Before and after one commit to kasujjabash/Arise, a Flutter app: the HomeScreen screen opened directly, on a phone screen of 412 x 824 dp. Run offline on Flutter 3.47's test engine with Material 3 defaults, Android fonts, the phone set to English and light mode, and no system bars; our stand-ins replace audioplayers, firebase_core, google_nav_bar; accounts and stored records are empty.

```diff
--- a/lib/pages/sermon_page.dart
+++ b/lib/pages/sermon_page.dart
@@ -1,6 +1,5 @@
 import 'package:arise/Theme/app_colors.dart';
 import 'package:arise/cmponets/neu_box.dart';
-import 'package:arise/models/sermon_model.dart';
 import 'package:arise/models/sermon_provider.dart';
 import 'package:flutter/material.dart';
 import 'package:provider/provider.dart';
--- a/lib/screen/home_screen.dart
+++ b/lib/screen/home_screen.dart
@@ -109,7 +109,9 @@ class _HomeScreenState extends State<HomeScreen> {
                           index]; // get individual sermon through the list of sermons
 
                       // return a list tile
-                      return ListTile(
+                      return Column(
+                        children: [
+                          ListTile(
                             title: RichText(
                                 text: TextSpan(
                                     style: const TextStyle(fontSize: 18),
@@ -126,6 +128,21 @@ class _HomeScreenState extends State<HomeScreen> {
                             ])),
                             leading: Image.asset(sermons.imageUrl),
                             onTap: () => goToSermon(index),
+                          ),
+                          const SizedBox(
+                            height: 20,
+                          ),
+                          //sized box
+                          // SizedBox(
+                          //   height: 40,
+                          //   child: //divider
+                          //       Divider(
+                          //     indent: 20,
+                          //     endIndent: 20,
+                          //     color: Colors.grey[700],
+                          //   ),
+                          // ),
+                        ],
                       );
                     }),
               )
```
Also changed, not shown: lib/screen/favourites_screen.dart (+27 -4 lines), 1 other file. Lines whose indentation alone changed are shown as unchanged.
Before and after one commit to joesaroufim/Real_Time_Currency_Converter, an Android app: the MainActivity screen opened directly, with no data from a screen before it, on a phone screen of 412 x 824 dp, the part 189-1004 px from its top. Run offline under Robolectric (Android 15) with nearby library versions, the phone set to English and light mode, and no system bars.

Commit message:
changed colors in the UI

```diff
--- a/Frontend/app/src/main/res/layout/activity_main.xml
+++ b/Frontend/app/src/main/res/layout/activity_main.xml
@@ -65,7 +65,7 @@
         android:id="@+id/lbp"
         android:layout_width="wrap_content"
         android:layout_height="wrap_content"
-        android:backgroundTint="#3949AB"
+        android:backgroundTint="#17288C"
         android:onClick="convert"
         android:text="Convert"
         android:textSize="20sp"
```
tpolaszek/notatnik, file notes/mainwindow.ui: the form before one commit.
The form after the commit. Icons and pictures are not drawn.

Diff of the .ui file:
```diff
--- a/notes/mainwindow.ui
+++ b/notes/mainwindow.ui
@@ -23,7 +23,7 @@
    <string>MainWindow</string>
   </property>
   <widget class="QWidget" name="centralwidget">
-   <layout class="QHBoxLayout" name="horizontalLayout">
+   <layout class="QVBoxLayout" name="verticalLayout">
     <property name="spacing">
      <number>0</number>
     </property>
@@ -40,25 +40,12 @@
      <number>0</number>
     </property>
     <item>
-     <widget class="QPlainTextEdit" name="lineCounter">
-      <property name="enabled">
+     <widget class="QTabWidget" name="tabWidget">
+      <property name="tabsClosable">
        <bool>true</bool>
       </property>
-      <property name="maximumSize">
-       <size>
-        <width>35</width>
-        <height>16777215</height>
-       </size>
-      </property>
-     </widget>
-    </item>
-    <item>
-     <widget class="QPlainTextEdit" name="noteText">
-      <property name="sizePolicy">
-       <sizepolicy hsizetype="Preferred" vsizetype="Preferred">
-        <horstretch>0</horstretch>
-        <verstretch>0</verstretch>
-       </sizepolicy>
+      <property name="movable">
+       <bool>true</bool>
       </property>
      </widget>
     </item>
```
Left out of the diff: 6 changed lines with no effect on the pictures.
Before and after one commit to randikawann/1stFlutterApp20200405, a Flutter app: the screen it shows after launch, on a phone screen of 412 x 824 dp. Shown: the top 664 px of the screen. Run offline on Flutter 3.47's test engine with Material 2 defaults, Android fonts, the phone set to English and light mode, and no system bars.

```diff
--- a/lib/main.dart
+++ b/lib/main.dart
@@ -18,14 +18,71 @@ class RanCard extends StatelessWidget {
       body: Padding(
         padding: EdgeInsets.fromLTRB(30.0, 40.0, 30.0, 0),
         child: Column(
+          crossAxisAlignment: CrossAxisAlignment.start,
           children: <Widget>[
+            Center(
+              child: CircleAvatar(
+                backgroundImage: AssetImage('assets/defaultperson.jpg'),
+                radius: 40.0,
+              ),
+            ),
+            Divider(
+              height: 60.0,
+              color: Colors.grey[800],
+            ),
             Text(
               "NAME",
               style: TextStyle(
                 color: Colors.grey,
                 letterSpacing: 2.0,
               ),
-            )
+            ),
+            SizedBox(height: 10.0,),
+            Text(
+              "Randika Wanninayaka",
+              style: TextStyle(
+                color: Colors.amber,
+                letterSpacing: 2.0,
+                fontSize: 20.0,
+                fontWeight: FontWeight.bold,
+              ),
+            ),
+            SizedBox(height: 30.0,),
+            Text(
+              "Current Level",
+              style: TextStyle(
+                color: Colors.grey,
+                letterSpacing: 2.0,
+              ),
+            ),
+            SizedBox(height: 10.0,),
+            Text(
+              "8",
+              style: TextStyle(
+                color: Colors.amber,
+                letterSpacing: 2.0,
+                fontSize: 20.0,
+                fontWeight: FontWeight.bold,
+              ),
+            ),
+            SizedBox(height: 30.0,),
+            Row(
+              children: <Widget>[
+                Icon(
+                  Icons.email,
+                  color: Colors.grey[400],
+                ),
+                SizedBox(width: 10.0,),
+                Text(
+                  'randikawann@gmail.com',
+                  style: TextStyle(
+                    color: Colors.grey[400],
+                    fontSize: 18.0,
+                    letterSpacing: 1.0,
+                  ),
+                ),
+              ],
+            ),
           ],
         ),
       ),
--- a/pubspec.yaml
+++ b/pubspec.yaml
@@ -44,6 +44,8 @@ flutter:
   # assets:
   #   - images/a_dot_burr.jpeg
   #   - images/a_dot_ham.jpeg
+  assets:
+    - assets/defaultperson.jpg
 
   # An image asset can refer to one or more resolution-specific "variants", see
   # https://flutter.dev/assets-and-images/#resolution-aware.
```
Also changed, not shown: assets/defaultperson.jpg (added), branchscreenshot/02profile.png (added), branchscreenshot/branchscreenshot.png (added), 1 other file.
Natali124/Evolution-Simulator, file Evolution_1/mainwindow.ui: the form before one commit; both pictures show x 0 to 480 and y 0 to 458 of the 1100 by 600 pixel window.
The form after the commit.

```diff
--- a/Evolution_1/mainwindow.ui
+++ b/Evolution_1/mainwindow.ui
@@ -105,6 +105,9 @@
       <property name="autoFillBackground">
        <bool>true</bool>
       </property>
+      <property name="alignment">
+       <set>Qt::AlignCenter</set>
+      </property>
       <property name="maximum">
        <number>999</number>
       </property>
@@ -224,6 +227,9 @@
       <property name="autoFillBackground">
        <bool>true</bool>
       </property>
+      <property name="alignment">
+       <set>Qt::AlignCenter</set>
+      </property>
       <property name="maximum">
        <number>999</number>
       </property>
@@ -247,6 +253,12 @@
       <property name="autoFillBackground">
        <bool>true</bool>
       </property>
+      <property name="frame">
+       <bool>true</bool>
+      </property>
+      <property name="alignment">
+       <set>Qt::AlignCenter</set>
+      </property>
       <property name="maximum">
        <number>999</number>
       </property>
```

--- --- ---

### Exercise
Within the records, tally every line that contains the word "extends". Only the resulting number should be given.

### Written solution
3